The conclusion? Well, it seems that no matter however much your kids or colleagues at work insists it helps, listening to music or working with the TV on doesn’t increase concentration. In fact, it actually reduces performance levels. Even Mozart’s most tuneful ditties won’t improve your concentration levels, even though they do help to calm you down at the end of a busy day.
Of course there are exceptions. My gardener listens to his iPod all the time. So do the guys who do the decorating. The bricklayers working on next door’s extension put the radio on at the start of the day and only turn it off when they go home.
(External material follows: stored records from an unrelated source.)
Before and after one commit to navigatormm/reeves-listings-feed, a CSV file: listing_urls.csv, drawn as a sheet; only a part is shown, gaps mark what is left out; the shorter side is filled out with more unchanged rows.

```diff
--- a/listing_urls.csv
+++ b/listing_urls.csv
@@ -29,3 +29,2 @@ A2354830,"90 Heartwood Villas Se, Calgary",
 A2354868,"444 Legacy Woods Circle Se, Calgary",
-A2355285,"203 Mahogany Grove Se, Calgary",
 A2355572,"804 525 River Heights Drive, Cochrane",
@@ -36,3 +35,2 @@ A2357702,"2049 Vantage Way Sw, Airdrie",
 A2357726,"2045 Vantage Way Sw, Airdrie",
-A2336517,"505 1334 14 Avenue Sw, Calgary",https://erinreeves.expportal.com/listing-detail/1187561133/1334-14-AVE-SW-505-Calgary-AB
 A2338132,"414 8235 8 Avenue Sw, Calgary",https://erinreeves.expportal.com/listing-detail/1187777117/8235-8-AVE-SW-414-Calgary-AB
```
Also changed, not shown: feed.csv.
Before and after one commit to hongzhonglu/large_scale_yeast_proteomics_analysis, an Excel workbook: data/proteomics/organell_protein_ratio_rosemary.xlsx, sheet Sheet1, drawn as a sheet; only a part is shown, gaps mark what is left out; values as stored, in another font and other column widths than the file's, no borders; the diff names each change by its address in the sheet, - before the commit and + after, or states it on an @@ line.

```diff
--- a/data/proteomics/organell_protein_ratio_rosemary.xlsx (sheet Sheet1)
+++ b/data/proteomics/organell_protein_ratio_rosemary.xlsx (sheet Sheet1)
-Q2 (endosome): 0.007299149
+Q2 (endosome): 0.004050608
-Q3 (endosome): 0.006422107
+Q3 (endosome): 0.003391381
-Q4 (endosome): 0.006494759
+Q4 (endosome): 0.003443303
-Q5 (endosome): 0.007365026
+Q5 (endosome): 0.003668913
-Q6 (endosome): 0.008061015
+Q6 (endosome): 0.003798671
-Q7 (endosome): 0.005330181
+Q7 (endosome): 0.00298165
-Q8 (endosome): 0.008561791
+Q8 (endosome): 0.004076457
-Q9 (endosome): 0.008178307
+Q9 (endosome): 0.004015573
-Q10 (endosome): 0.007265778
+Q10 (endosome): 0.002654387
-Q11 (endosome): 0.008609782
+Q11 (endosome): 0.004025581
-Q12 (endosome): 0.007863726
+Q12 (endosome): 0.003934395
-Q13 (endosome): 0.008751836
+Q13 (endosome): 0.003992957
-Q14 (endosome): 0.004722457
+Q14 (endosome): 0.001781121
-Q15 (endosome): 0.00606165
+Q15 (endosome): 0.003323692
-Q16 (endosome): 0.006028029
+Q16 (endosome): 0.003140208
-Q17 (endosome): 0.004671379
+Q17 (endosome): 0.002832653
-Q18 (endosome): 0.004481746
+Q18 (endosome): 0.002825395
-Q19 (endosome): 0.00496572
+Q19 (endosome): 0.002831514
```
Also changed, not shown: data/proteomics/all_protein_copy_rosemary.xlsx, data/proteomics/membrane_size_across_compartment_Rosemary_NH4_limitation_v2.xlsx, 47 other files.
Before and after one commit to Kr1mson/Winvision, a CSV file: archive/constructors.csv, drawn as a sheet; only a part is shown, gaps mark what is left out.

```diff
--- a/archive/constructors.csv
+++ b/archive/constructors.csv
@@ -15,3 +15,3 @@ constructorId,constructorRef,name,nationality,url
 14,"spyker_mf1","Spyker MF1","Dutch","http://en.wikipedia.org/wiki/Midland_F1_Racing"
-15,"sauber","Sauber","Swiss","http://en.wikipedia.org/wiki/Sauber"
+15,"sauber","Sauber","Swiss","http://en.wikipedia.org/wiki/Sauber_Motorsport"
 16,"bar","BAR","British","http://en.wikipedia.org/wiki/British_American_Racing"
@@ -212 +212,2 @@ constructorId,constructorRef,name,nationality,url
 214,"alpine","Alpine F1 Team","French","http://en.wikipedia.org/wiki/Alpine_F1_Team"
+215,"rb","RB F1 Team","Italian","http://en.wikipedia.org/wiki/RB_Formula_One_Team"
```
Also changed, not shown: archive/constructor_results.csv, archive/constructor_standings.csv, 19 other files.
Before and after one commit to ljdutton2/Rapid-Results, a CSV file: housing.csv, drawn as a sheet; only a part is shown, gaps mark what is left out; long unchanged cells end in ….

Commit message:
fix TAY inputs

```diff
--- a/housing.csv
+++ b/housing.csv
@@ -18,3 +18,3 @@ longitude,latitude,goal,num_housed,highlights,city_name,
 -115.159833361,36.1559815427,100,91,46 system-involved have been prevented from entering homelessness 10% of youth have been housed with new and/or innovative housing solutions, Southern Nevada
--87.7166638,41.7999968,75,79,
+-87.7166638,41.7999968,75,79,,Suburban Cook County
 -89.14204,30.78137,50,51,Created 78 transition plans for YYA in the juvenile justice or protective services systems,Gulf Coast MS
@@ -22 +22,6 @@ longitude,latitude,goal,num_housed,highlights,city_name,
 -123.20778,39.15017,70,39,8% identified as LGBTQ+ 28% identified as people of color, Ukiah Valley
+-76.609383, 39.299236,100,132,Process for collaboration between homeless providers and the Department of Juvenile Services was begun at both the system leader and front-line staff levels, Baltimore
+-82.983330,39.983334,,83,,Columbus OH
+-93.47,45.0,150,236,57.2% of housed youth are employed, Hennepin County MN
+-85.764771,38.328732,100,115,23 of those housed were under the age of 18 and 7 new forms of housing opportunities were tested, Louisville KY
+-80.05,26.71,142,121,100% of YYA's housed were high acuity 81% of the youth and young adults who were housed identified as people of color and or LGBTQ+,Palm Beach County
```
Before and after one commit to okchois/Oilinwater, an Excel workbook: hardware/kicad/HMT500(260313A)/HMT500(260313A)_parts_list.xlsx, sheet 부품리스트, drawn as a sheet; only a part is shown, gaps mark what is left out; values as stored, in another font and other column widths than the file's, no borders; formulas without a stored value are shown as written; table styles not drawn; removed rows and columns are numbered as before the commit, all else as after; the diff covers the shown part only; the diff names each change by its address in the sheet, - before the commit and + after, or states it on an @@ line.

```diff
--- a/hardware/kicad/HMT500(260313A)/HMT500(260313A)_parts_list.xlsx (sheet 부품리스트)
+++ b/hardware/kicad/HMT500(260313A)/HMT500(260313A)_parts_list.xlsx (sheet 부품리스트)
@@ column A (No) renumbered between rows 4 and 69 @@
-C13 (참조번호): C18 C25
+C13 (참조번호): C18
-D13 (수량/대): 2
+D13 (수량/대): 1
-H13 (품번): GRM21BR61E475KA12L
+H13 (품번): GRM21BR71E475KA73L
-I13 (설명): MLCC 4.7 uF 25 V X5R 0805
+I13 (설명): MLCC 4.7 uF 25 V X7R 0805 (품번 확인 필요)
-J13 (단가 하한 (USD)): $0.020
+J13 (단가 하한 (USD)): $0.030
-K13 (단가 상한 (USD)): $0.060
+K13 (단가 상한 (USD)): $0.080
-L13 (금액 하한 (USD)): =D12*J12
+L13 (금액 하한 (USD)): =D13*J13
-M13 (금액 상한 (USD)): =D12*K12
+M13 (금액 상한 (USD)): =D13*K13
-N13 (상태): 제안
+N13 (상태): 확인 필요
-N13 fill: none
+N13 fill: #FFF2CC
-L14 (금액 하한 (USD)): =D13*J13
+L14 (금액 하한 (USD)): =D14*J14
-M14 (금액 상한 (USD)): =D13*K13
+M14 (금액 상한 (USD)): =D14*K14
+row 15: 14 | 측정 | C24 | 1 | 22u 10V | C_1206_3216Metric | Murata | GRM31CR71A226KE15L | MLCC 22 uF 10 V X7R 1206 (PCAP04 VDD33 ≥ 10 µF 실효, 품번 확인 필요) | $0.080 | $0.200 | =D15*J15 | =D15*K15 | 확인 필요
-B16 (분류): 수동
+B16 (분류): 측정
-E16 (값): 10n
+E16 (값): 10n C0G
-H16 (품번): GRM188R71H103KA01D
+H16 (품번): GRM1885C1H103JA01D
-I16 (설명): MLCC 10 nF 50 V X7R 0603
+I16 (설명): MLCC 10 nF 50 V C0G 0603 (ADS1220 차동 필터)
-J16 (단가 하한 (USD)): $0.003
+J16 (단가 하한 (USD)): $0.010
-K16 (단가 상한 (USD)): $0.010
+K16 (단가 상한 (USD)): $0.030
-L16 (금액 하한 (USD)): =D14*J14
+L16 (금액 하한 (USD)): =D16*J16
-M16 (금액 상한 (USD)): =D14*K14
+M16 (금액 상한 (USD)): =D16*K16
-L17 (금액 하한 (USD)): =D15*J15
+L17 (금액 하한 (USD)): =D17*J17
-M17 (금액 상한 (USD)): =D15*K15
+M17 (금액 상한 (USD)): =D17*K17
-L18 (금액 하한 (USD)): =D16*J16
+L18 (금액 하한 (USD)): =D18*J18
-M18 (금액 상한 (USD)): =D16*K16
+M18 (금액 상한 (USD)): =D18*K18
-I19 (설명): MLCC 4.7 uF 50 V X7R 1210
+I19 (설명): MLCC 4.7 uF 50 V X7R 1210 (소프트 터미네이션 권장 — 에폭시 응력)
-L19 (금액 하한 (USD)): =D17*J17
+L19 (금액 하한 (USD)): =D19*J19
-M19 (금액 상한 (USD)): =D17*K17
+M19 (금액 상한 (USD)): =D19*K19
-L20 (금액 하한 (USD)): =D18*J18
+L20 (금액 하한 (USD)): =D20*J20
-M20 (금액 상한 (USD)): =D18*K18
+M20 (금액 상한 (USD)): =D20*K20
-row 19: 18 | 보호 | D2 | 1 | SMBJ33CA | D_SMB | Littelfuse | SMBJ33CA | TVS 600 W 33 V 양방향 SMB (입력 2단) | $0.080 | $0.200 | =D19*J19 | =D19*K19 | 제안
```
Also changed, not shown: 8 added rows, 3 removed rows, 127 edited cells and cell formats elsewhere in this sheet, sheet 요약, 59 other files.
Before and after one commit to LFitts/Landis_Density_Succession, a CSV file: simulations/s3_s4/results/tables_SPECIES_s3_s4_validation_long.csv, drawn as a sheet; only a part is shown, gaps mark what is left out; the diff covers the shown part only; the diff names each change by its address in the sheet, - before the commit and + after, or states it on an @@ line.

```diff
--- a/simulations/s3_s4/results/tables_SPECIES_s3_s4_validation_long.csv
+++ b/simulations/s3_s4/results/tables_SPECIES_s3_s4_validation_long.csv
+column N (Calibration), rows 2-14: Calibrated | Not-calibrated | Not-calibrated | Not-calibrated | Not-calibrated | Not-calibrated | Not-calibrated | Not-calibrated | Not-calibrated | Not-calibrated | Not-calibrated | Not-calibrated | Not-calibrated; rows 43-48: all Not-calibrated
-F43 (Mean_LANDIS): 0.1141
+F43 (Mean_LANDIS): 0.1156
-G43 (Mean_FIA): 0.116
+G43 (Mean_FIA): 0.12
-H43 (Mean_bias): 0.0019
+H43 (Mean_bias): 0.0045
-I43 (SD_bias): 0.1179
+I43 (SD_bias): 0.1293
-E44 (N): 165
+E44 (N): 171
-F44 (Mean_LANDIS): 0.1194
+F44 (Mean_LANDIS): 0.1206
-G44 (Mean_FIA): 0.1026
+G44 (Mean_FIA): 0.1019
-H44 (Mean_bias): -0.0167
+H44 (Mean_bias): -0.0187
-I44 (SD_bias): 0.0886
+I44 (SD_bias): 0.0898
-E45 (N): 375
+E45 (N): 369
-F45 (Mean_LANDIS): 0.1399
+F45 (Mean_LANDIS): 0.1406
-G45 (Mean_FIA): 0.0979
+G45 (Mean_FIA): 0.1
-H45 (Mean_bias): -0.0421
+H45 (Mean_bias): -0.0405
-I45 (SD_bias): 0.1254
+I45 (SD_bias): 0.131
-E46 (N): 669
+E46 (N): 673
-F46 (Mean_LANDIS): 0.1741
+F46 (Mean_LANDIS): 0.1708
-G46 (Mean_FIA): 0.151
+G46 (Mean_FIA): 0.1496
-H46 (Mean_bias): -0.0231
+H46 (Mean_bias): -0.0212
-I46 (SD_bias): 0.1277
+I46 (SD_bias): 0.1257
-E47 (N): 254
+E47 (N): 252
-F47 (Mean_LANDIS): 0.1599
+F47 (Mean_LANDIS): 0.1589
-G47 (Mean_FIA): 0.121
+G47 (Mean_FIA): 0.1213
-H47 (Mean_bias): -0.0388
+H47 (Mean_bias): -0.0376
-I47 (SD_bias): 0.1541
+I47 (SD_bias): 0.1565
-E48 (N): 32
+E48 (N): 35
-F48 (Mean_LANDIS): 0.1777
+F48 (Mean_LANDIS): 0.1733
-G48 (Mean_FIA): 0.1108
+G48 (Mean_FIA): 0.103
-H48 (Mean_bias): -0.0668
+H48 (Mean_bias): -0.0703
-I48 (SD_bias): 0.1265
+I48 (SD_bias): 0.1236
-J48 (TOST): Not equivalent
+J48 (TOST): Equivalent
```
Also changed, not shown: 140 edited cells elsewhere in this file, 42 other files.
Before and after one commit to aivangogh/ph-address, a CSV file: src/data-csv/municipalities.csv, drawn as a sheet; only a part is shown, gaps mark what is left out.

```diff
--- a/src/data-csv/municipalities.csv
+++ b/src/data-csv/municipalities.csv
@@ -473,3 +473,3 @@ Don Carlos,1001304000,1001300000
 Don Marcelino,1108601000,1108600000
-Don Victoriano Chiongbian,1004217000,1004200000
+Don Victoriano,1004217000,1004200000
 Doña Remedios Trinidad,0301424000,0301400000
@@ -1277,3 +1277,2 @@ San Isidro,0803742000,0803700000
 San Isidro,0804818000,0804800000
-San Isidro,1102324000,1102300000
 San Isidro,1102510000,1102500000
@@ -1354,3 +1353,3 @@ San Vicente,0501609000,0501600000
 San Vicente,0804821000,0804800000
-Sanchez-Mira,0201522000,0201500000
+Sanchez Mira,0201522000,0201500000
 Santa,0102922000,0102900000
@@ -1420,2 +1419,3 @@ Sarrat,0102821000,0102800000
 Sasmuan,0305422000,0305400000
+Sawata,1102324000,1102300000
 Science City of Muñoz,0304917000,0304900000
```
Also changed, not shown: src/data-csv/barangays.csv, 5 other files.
Does it work for them? Well, actually, yes. According to research by Etaugh & Ptasnik, people whose work doesn’t stretch them mentally will often perform better when listening to background music. But then again they haven’t seen the state of my hedges.
It’s called work for a reason. Turn off the radio and take that iPod out unless you are carrying out a menial task.
Philip Hesketh is a professional speaker on the psychology of persuasion. His book ‘How To Be More Persuasive and Influential’ is an Amazon best seller.